Migrants applying for asylum are known as asylumseekers. Unlike a refugee, an asylum-seeker seeks protection while on U.S. soil.

There was a 44% increase in asylum applications from 2013-2014 in the United States.  More than 121,000 applications were filed in 2014.

The average wait time for asylum adjudication is more than 3 years from date of arrival in the United States.

Challenges Facing Asylum-Seekers

The 1980, Congress passed The Refugee Act, legislation which codified the U.S. commitment to protecting refugees, asylum seekers and other vulnerable migrants. Unfortunately, in the last 30 years, new U.S. laws, policies and practices have undermined the ability of asylum-seekers to obtain asylum protection. Some of these obstacles include:

  • Increased detention of asylum-seekers and other migrants. The government estimates that it will detain over 430,000 immigrants in fiscal year 2011. Detained immigrants, including asylum-seekers, have limited ability to be released out of jail or to access legal representation.
  • The one-year filing deadline. In 1996, Congress passed legislation requiring asylum-seekers to file their application within a year of their arrival to the United States. For migrants who have limited English proficiency, are unfamiliar with U.S. laws, or have suffered trauma, meeting this filing deadline can be challenging.
  • Lack of legal representation for asylum-seekers and other migrants. Migrants in immigration proceedings do not currently have the right to a U.S. government-funded attorney. Legal representation has a significant impact on the outcome of immigration cases. In fiscal year 2010, 54% of migrants with an attorney appearing before an Immigration Judge were granted asylum, while only 11% without an attorney were granted asylum.

Information provided by Lutheran Immigration and Refugee Services. For more information about LIRS please visit their website: www.lirs.org.

Links to other organizations
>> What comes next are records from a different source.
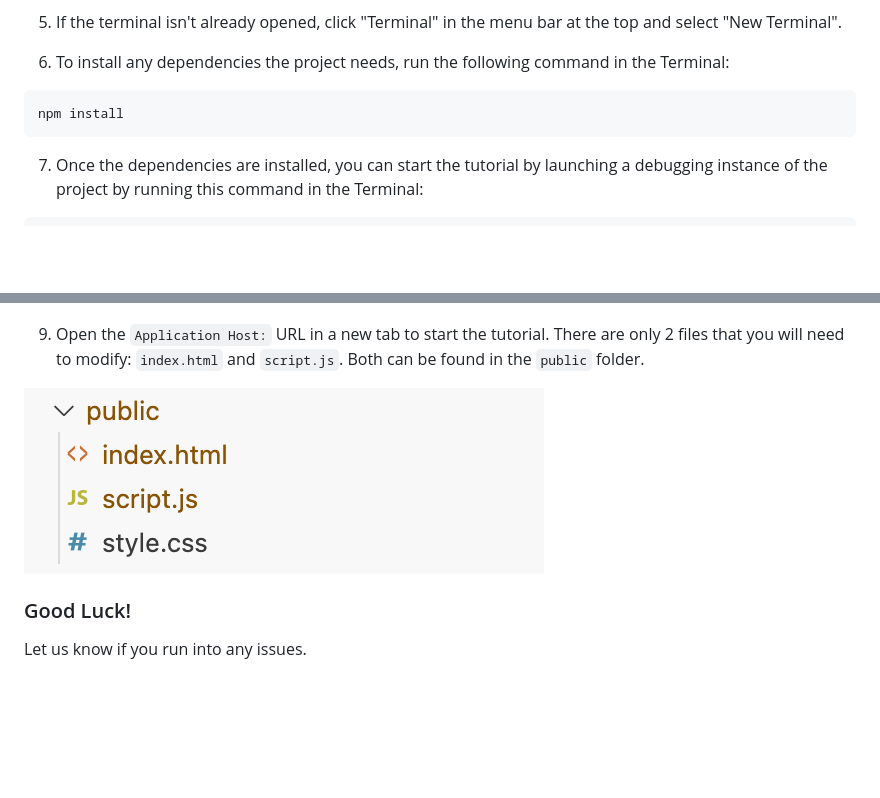
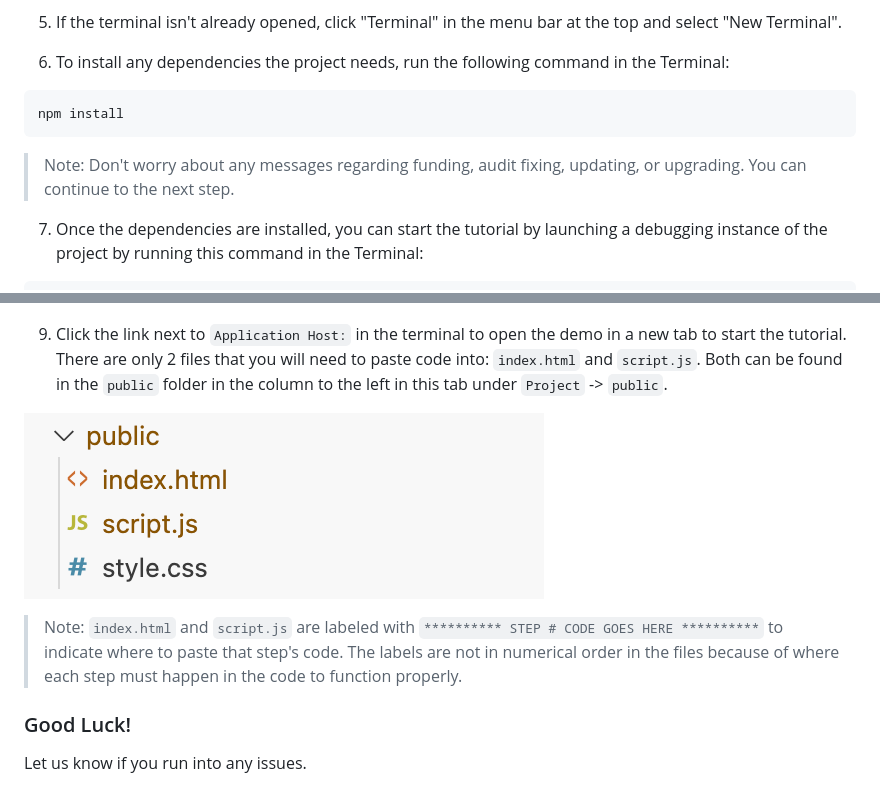
Before and after one commit to Vonage-Community/sample-salesforce-minihack24, a Markdown page: README.md, 2 parts joined by grey strips. GitHub-like rendering; blank space fills up the shorter version.

````diff
--- a/README.md
+++ b/README.md
@@ -42,6 +42,8 @@ We will utilize:
 npm install
 ```
 
+> Note: Don't worry about any messages regarding funding, audit fixing, updating, or upgrading. You can continue to the next step.
+
 7. Once the dependencies are installed, you can start the tutorial by launching a debugging instance of the project by running this command in the Terminal:
 
 ```
@@ -52,9 +54,11 @@ vcr debug
 
 ![Screenshot of Terminal with command output](/vcr-terminal.png)
 
-9. Open the `Application Host:` URL in a new tab to start the tutorial. There are only 2 files that you will need to modify: `index.html` and `script.js`. Both can be found in the `public` folder.
+9. Click the link next to `Application Host:` in the terminal to open the demo in a new tab to start the tutorial. There are only 2 files that you will need to paste code into: `index.html` and `script.js`. Both can be found in the `public` folder in the column to the left in this tab under `Project` -> `public`.
 
 ![Screenshot of Terminal with command output](/public-folder.png)
 
+> Note: `index.html` and `script.js` are labeled with `********** STEP # CODE GOES HERE **********` to indicate where to paste that step's code. The labels are not in numerical order in the files because of where each step must happen in the code to function properly.
+
 ### Good Luck!
 Let us know if you run into any issues.
````
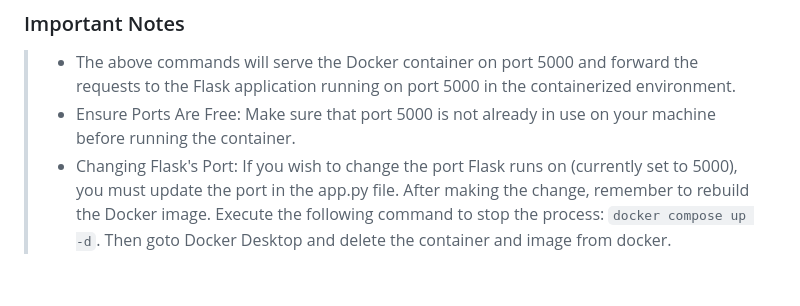
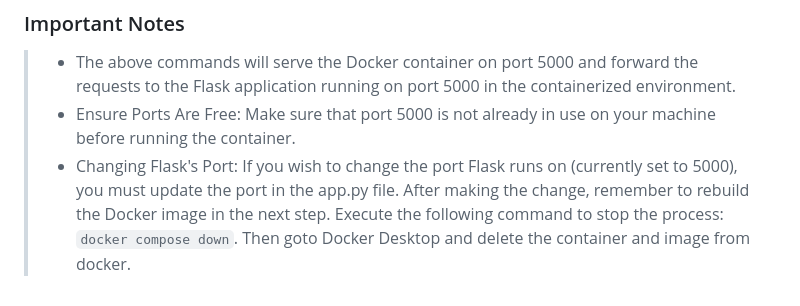
Before and after one commit to st125052/a1-nlp-search-engine-st125052, a Markdown page: README.md, the part around the change. Drawn GitHub-style.

```diff
--- a/README.md
+++ b/README.md
@@ -79,4 +79,4 @@ Once Docker is installed, navigate to the app folder in the project directory. D
 ### Important Notes
 > - The above commands will serve the Docker container on port 5000 and forward the requests to the Flask application running on port 5000 in the containerized environment.
 > - Ensure Ports Are Free: Make sure that port 5000 is not already in use on your machine before running the container.
-> - Changing Flask's Port: If you wish to change the port Flask runs on (currently set to 5000), you must update the port in the app.py file. After making the change, remember to rebuild the Docker image. Execute the following command to stop the process: `docker compose up -d`. Then goto Docker Desktop and delete the container and image from docker.
+> - Changing Flask's Port: If you wish to change the port Flask runs on (currently set to 5000), you must update the port in the app.py file. After making the change, remember to rebuild the Docker image in the next step. Execute the following command to stop the process: `docker compose down`. Then goto Docker Desktop and delete the container and image from docker.
```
The Episcopal Refugee & Immigrant Center Alliance (“ERICA”) (www.erica-baltimore.org) welcomes those fleeing injustice, poverty, and persecution in other countries. With our volunteers and community partners, ERICA helps refugees, asylees, and immigrants through educational workshops, material assistance, and one-on-one problem solving (casework).

Torture Abolition and Survivor Support Coalition (www.tassc.org) TASSC is a coalition of torture survivors, representing countries and ethnic groups throughout all parts of the world.

Lutheran Immigration Refugee Services (www.lirs.org) For over 70 years LIRS has had a ministry of welcome to the most vulnerable new comers in the United States.